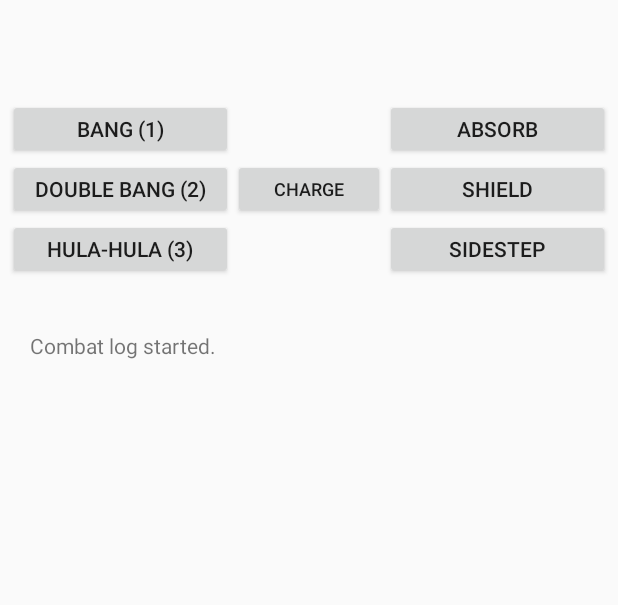
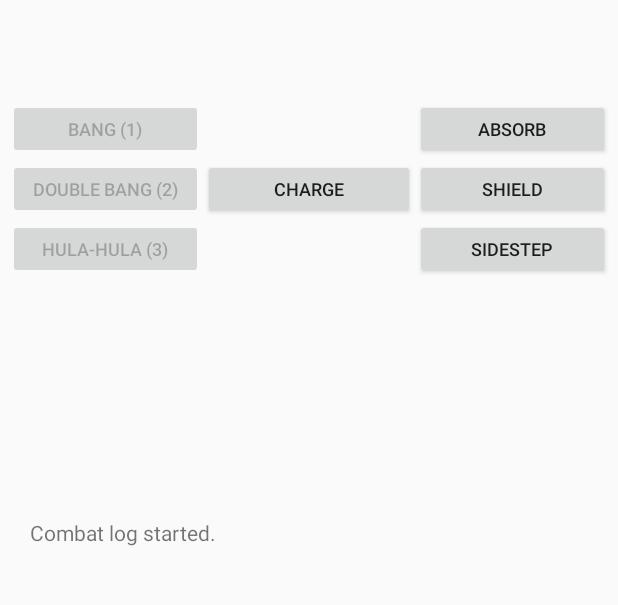
Before and after one commit to scveloso/Labyrinth2, an Android app: the CombatActivity screen opened directly, with no data from a screen before it, on a phone screen of 412 x 824 dp, the part 314-919 px from its top. Run offline under Robolectric (Android 15) with nearby library versions, the phone set to English and light mode, and no system bars.

Commit message:
Fixed bugs -Player can no longer perform whatever attacks based on charge (charges weren't updated, buttons weren't updated) -Blocks can now only block attacks that have the same power level as the block (level 2 block blocks level 2 attack only)
Added
-Player sprite draft

```diff
--- a/app/src/main/java/com/sveloso/labyrinth/CombatActivity.java
+++ b/app/src/main/java/com/sveloso/labyrinth/CombatActivity.java
@@ -135,6 +135,7 @@ public class CombatActivity extends Activity {
 
         updateEnemyUI();
         updatePlayerUI();
+        updatePlayerAttacks();
 
         log("Combat log started.");
     }
@@ -169,18 +170,39 @@ public class CombatActivity extends Activity {
         imgPlayerHealth.requestLayout();
     }
 
-    private void handlePlayerTurn(Move playerMove) {
+    private void updatePlayerAttacks() {
+        btnAttack1.setEnabled(true);
+        btnAttack2.setEnabled(true);
+        btnAttack3.setEnabled(true);
+
+
+        if (playerCharge < 3) {
+            btnAttack3.setEnabled(false);
+
+            if (playerCharge < 2) {
+                btnAttack2.setEnabled(false);
+
+                if (playerCharge < 1) {
+                    btnAttack1.setEnabled(false);
+                }
+            }
+        }
+    }
+
+    private void handlePlayerTurn (Move playerMove) {
         Move enemyMove = currEnemy.getNextMove(playerCharge);
+        log("Player used " + playerMove.getName());
+        log("Enemy used " + enemyMove.getName());
 
-        if (playerMove.getMoveType().equals("attack")) {
+        if (playerMove.getMoveType().equals("attack")) /* player uses attack */ {
 
             playerCharge -= playerMove.getPower();
 
             if (enemyMove.getMoveType().equals("block")) {
-                if (playerMove.getPower() > enemyMove.getPower()) {
+                if (playerMove.getPower() != enemyMove.getPower()) {
                     inflictDamageToEnemy();
                 } else {
-                    log(currEnemy.getName() + "successfully blocked the player's attack.");
+                    log(currEnemy.getName() + " successfully blocked the player's attack.");
                 }
             } else if (enemyMove.getMoveType().equals("attack")) {
                 if (playerMove.getPower() > enemyMove.getPower()) {
@@ -193,11 +215,11 @@ public class CombatActivity extends Activity {
             } else {
                 inflictDamageToEnemy();
             }
-        } else if (playerMove.getMoveType().equals("block")) {
+        } else if (playerMove.getMoveType().equals("block")) /* player uses block */ {
             if (enemyMove.getMoveType().equals("block")) {
                 log("Both parties blocked, nothing happened!");
             } else if (enemyMove.getMoveType().equals("attack")) {
-                if (enemyMove.getPower() > playerMove.getPower()) {
+                if (enemyMove.getPower() != playerMove.getPower()) {
                     inflictDamageToPlayer();
                 }  else {
                     log("Player successfully blocked the enemy " + currEnemy.getName() + " attack.");
@@ -205,7 +227,9 @@ public class CombatActivity extends Activity {
             } else {
                 log("Player blocked, but the enemy was just charging!");
             }
-        } else {
+        } else /* player uses charge */ {
+            playerCharge++;
+
             if (enemyMove.getMoveType().equals("attack")) {
                 log("Enemy " + currEnemy.getName() + " attacked the player while charging!");
                 inflictDamageToPlayer();
@@ -213,6 +237,7 @@ public class CombatActivity extends Activity {
                 log("Both parties charged.");
             }
         }
+        updatePlayerAttacks();
     }
 
     private void inflictDamageToEnemy() {
--- a/app/src/main/res/layout/activity_combat.xml
+++ b/app/src/main/res/layout/activity_combat.xml
@@ -105,7 +105,7 @@
 
         <Button
             android:id="@+id/btnAttack1"
-            android:layout_width="150dp"
+            android:layout_width="130dp"
             android:layout_height="40dp"
             android:layout_alignParentLeft="true"
             android:layout_alignParentStart="true"
@@ -113,30 +113,32 @@
             android:layout_marginLeft="5dp"
             android:layout_marginStart="5dp"
             android:layout_marginTop="15dp"
-            android:text="Bang (1)" />
+            android:text="Bang (1)"
+            android:textSize="12sp" />
 
         <Button
             android:id="@+id/btnAttack2"
-            android:layout_width="150dp"
+            android:layout_width="130dp"
             android:layout_height="40dp"
             android:layout_alignLeft="@+id/btnAttack1"
             android:layout_alignStart="@+id/btnAttack1"
             android:layout_below="@+id/btnAttack1"
             android:text="Double Bang (2)"
-            android:textSize="14sp" />
+            android:textSize="12sp" />
 
         <Button
             android:id="@+id/btnAttack3"
-            android:layout_width="150dp"
+            android:layout_width="130dp"
             android:layout_height="40dp"
             android:layout_alignLeft="@+id/btnAttack2"
             android:layout_alignStart="@+id/btnAttack2"
             android:layout_below="@+id/btnAttack2"
-            android:text="Hula-hula (3)" />
+            android:text="Hula-hula (3)"
+            android:textSize="12sp" />
 
         <Button
             android:id="@+id/btnBlock1"
-            android:layout_width="150dp"
+            android:layout_width="130dp"
             android:layout_height="40dp"
             android:layout_alignBottom="@+id/btnAttack1"
             android:layout_alignParentEnd="true"
@@ -144,44 +146,48 @@
             android:layout_marginEnd="5dp"
             android:layout_marginRight="5dp"
             android:layout_marginTop="15dp"
-            android:text="Absorb" />
+            android:text="Absorb"
+            android:textSize="12sp" />
 
         <Button
             android:id="@+id/btnBlock2"
-            android:layout_width="150dp"
+            android:layout_width="130dp"
             android:layout_height="40dp"
             android:layout_alignEnd="@+id/btnBlock1"
             android:layout_alignLeft="@id/btnBlock1"
             android:layout_alignRight="@+id/btnBlock1"
             android:layout_alignStart="@id/btnBlock1"
             android:layout_below="@id/btnBlock1"
-            android:text="Shield" />
+            android:text="Shield"
+            android:textSize="12sp" />
 
         <Button
             android:id="@+id/btnBlock3"
-            android:layout_width="150dp"
+            android:layout_width="130dp"
             android:layout_height="40dp"
             android:layout_alignEnd="@+id/btnBlock2"
             android:layout_alignLeft="@id/btnBlock2"
             android:layout_alignRight="@+id/btnBlock2"
             android:layout_alignStart="@id/btnBlock2"
             android:layout_below="@id/btnBlock2"
-            android:text="Sidestep" />
+            android:text="Sidestep"
+            android:textSize="12sp" />
 
         <Button
             android:id="@+id/btnCharge"
+            android:layout_width="100dp"
+            android:layout_height="40dp"
+            android:layout_below="@id/btnAttack1"
+            android:layout_toLeftOf="@id/btnBlock2"
+            android:layout_toRightOf="@id/btnAttack2"
             android:text="Charge"
-            android:layout_toRightOf="@id/btnAttack2"
-            android:layout_toLeftOf="@id/btnBlock2"
-            android:layout_below="@id/btnAttack1"
-            android:textSize="12sp"
-            android:layout_width="100dp"
-            android:layout_height="40dp" />
+            android:textSize="12sp" />
     </RelativeLayout>
 
     <TextView
         android:padding="20dp"
         android:id="@+id/txtCombatLog"
         android:layout_width="match_parent"
-        android:layout_height="100dp" />
+        android:gravity="bottom"
+        android:layout_height="200dp" />
 </LinearLayout>
--- a/app/src/main/res/layout/activity_main.xml
+++ b/app/src/main/res/layout/activity_main.xml
@@ -122,12 +122,12 @@
     <ImageView
         android:layout_width="wrap_content"
         android:layout_height="wrap_content"
-        android:id="@+id/imageView5"
+        android:id="@+id/imgC"
         android:maxWidth="50dip"
         android:maxHeight="50dip"
         android:minHeight="50dip"
         android:minWidth="50dip"
-        android:src="@mipmap/ic_launcher"
+        android:src="@mipmap/player_front"
         android:layout_below="@+id/imgN"
         android:layout_toRightOf="@+id/imgNW"
         android:layout_toEndOf="@+id/imgNW"/>
@@ -167,7 +167,7 @@
         android:minHeight="50dip"
         android:minWidth="50dip"
         android:src="@mipmap/img_block"
-        android:layout_below="@+id/imageView5"
+        android:layout_below="@+id/imgC"
         android:layout_toRightOf="@+id/imgSW"
         android:layout_toEndOf="@+id/imgSW"/>
 
```
Also changed, not shown: app/src/main/java/com/sveloso/labyrinth/MainActivity.java (+10 -1 lines), app/src/main/java/com/sveloso/labyrinth/Move.java (+15 -9 lines), app/src/main/player_front-web.png (added), app/src/main/res/mipmap-hdpi/player_front.png (added), app/src/main/res/mipmap-mdpi/player_front.png (added), app/src/main/res/mipmap-xhdpi/player_front.png (added), app/src/main/res/mipmap-xxhdpi/player_front.png (added), app/src/main/res/mipmap-xxxhdpi/player_front.png (added).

_TASK DESCRIPTION:_
What is needed is every line of the records that contains the word "extends".

_TASK ANSWER:_
@@ -135,6 +135,7 @@ public class CombatActivity extends Activity {
@@ -169,18 +170,39 @@ public class CombatActivity extends Activity {
@@ -193,11 +215,11 @@ public class CombatActivity extends Activity {
@@ -205,7 +227,9 @@ public class CombatActivity extends Activity {
@@ -213,6 +237,7 @@ public class CombatActivity extends Activity {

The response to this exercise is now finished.